Data items
--------------------
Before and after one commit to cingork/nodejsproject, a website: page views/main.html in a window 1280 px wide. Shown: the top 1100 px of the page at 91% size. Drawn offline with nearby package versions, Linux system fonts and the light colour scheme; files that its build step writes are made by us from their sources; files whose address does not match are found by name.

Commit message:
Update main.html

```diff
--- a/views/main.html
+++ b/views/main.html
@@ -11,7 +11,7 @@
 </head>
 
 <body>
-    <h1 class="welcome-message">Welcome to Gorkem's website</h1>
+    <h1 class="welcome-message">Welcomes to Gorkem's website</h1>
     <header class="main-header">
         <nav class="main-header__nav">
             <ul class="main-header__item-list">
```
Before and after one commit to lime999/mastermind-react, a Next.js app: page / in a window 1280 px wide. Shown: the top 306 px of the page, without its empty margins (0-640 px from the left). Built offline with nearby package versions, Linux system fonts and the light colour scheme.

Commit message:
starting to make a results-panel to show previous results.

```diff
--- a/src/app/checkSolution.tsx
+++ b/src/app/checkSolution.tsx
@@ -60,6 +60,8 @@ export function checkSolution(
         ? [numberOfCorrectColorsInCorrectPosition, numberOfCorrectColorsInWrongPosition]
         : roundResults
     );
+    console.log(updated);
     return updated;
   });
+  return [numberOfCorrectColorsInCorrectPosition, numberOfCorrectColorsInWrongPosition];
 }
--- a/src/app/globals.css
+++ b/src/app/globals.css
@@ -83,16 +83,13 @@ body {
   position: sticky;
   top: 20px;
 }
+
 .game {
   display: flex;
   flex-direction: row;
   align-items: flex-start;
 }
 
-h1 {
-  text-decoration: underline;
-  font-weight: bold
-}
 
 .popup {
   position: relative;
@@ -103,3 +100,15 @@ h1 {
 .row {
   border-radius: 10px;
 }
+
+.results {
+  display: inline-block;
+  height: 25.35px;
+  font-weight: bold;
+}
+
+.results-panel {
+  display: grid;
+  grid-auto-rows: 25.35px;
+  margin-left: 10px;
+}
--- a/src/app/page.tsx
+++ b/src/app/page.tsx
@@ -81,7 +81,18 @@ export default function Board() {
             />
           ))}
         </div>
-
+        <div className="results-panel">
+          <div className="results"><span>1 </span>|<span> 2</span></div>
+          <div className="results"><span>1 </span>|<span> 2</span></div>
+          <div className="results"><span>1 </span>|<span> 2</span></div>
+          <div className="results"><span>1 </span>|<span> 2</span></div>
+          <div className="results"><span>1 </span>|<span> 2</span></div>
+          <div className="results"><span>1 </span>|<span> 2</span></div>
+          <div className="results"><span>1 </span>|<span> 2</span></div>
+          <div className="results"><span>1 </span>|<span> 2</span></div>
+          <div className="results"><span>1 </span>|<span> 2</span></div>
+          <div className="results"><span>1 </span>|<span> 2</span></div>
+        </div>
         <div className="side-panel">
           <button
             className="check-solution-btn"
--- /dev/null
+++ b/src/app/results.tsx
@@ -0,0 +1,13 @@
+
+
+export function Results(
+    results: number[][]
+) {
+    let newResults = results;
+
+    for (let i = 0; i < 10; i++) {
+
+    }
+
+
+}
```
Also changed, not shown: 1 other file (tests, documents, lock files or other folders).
--------------------
== PROBLEM TO WORK ON ==
Looking at the records above, tally the lines holding "main" and reply with that number only.

== FINISHED EXERCISE ==
7